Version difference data
§
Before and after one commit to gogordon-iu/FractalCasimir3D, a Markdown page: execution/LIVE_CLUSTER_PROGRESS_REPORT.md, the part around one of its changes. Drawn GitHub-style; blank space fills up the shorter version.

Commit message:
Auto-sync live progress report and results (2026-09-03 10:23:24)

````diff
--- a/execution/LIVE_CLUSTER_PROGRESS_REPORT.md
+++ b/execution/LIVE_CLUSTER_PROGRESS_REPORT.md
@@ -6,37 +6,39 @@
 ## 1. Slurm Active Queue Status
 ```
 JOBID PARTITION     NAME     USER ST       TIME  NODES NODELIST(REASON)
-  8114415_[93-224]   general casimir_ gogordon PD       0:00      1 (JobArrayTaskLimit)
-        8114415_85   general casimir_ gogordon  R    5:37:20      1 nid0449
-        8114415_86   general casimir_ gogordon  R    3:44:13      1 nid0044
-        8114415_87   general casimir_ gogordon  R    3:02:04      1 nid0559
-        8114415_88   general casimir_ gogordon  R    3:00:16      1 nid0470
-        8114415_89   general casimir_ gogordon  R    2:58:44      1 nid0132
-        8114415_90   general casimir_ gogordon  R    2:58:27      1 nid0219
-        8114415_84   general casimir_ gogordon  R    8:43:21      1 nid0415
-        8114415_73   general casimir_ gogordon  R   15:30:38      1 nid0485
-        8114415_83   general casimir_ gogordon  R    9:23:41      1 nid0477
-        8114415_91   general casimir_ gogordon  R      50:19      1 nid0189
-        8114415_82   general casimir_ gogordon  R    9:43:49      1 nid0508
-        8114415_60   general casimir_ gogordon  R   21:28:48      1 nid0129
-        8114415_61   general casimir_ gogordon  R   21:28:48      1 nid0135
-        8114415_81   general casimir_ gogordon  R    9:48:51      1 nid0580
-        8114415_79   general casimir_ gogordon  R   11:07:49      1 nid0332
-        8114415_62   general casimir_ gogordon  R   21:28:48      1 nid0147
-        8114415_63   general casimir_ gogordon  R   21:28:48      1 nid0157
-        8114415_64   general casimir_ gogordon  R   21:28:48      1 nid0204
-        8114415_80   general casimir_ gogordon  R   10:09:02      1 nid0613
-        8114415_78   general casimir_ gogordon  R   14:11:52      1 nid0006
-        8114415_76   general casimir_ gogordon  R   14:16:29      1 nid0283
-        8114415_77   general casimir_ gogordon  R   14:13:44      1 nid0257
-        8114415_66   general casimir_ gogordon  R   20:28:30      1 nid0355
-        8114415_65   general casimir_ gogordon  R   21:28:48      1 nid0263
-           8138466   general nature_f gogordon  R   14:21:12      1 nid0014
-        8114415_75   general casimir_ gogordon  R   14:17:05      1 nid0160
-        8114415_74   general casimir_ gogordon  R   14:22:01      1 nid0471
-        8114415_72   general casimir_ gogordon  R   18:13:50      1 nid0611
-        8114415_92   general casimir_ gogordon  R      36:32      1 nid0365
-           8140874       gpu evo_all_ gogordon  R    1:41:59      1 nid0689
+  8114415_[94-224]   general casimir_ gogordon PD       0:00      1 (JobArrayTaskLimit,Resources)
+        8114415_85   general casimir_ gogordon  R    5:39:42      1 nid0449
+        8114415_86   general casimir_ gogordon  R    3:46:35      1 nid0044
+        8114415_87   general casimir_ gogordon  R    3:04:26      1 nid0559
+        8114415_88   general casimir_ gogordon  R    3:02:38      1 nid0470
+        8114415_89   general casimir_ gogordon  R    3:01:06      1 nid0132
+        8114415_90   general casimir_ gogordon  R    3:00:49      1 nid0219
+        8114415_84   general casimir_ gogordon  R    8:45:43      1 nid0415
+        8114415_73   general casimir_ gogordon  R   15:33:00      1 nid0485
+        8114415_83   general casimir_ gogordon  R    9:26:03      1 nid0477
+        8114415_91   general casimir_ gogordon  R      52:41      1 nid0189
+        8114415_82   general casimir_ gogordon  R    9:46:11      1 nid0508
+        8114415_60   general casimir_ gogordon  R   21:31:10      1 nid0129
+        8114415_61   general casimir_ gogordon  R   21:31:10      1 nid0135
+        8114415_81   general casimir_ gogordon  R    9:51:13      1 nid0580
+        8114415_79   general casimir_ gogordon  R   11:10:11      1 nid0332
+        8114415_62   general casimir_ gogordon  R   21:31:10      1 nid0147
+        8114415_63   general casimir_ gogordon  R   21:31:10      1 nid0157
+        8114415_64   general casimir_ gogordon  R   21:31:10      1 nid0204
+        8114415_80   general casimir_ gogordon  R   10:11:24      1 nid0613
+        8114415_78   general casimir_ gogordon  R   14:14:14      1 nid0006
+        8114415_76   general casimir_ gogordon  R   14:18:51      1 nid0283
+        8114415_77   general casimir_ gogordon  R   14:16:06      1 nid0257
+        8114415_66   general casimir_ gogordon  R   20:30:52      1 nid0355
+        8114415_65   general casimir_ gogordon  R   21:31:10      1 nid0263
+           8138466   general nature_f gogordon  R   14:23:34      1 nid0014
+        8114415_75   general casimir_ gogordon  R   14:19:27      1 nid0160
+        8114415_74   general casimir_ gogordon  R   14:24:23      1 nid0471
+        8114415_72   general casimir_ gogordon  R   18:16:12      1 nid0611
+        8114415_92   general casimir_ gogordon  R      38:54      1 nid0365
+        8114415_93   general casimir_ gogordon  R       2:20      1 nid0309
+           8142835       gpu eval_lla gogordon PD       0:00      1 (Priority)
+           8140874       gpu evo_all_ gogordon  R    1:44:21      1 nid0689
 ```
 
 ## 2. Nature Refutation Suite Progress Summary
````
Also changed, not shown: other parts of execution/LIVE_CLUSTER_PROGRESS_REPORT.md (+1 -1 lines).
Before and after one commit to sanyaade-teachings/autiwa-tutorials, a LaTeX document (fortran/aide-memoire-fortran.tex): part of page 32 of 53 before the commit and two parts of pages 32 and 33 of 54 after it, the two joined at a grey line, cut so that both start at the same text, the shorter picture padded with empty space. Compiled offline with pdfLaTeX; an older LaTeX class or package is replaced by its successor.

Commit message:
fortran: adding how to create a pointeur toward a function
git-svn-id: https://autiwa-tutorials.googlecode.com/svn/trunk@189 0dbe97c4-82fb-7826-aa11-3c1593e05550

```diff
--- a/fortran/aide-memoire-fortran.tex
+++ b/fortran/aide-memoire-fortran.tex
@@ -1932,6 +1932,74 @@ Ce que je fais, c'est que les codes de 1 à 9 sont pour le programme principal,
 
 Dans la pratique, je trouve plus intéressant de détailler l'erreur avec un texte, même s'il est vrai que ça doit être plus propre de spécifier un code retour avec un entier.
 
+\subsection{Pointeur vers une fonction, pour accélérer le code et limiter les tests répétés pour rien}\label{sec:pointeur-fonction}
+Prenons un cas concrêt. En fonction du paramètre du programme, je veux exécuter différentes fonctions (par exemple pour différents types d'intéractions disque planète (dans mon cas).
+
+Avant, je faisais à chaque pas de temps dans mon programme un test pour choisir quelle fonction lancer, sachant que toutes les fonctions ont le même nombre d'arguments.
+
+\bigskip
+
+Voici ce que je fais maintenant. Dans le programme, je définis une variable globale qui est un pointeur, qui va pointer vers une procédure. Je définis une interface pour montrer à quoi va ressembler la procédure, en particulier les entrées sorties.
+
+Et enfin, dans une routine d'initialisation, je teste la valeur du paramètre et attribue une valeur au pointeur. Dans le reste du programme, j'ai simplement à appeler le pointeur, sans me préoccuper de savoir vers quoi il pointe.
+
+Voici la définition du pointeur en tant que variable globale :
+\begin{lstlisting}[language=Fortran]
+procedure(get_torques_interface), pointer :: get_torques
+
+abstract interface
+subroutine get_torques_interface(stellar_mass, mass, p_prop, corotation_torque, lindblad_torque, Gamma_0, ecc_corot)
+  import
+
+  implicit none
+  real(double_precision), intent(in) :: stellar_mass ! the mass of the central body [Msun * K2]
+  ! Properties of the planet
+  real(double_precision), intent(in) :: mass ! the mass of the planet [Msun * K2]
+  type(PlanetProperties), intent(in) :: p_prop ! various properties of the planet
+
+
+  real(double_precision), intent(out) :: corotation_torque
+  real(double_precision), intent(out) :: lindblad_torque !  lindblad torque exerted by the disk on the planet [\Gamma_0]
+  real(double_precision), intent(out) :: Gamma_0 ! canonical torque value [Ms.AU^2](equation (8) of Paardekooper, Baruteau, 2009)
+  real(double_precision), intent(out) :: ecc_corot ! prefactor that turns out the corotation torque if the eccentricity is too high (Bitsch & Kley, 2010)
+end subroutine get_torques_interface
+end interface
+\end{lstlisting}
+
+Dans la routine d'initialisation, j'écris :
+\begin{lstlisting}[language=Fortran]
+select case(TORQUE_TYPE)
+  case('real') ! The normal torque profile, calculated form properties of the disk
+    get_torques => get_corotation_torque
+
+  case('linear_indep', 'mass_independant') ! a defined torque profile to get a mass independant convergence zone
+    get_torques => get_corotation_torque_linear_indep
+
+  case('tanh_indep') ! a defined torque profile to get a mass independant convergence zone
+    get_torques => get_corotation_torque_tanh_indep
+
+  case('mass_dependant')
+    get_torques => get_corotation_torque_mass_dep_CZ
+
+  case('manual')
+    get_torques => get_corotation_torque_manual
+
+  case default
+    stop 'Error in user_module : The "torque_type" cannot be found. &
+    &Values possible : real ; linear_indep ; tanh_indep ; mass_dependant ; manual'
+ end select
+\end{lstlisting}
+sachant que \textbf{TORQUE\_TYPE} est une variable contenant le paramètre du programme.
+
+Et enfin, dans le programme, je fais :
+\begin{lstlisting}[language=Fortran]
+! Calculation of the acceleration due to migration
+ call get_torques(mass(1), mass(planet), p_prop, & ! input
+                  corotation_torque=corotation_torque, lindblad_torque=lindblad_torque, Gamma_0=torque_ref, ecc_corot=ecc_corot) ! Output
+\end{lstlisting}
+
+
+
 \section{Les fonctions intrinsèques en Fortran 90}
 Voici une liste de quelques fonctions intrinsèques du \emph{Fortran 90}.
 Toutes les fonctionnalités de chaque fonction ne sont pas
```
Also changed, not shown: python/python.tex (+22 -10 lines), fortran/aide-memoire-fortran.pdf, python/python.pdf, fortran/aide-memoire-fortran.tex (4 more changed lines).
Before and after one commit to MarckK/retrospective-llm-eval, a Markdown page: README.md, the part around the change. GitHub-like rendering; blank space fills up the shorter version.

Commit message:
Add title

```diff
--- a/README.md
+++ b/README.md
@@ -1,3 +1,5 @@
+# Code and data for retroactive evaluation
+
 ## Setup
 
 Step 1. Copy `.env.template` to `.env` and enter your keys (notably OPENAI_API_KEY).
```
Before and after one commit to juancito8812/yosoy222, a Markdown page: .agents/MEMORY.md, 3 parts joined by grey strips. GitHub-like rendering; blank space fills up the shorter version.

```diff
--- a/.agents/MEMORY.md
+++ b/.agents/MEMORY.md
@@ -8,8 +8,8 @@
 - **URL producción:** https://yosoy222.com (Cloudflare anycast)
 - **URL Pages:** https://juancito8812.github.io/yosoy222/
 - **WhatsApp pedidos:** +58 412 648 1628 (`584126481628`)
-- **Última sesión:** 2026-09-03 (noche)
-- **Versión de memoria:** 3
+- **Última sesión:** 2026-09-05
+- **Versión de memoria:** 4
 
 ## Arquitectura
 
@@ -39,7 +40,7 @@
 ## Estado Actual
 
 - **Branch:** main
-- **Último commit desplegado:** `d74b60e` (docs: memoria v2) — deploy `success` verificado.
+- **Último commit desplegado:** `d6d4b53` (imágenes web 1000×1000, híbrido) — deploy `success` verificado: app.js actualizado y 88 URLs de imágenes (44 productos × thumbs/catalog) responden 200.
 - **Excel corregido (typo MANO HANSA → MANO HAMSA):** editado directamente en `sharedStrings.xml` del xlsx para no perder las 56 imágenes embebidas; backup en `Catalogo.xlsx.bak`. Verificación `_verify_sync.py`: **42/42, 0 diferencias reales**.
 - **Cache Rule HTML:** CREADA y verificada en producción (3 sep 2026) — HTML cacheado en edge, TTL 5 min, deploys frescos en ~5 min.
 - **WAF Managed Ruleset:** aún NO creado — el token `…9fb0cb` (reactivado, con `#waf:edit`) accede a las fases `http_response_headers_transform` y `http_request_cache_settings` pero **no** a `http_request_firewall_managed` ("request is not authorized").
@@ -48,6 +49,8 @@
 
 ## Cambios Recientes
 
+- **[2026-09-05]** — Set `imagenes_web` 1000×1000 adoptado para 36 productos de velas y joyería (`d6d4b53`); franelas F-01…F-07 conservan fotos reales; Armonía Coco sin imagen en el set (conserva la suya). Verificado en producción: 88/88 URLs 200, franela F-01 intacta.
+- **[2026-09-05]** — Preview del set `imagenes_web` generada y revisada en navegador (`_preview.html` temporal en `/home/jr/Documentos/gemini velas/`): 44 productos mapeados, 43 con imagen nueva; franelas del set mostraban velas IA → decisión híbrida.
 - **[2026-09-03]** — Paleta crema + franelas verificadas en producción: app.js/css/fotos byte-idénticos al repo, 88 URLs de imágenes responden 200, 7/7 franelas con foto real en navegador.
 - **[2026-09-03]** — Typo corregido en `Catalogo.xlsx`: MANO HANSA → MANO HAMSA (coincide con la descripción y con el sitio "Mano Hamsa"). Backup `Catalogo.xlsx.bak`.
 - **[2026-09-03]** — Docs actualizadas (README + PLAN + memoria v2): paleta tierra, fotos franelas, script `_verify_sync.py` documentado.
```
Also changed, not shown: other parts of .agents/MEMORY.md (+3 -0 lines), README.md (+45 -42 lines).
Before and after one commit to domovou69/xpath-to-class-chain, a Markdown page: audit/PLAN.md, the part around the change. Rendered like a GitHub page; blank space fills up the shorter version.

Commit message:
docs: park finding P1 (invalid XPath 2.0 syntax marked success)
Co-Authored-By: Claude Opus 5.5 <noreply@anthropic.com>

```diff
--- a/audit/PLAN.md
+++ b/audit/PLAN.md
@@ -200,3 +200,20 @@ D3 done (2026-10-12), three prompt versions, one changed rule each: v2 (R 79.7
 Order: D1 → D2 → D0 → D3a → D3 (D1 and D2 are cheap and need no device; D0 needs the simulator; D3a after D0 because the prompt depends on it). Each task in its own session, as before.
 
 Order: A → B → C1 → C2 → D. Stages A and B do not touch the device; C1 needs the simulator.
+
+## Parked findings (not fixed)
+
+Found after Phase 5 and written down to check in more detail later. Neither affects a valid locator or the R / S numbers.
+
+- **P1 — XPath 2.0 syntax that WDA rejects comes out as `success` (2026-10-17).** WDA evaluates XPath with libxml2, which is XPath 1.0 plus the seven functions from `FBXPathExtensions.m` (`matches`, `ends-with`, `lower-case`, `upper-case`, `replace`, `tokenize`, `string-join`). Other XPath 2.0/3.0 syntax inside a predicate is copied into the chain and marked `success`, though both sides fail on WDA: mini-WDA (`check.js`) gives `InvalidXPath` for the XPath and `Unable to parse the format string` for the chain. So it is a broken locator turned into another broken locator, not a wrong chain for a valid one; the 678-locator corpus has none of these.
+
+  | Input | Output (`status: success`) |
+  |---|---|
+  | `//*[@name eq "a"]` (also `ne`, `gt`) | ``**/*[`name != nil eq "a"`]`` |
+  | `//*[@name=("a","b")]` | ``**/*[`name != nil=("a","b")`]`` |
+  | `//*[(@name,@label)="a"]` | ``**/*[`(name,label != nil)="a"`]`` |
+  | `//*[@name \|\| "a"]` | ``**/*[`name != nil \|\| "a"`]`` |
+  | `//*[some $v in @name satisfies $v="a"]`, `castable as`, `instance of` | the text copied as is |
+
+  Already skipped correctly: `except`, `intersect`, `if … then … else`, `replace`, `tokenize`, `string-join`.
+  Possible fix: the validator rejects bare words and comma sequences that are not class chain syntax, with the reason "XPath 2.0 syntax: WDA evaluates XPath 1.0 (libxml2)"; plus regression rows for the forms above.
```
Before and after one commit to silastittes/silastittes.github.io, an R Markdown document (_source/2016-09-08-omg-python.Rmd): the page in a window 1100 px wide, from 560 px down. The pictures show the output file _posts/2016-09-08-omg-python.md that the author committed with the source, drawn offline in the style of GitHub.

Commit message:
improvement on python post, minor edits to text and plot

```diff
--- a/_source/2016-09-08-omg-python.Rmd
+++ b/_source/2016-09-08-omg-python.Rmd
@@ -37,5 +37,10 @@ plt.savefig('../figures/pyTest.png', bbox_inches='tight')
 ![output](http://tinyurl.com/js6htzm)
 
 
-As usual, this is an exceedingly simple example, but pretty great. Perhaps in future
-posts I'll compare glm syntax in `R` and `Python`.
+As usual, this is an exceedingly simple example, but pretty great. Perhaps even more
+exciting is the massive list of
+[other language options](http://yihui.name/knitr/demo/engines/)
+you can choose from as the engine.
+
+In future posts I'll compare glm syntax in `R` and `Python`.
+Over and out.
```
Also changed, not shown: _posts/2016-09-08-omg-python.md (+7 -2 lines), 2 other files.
§
* Task prompt: Lines containing the string "agents" are the ones to copy from the entries above.

* Solution below:
Before and after one commit to juancito8812/yosoy222, a Markdown page: .agents/MEMORY.md, 3 parts joined by grey strips. GitHub-like rendering; blank space fills up the shorter version.
--- a/.agents/MEMORY.md
+++ b/.agents/MEMORY.md
Also changed, not shown: other parts of .agents/MEMORY.md (+3 -0 lines), README.md (+45 -42 lines).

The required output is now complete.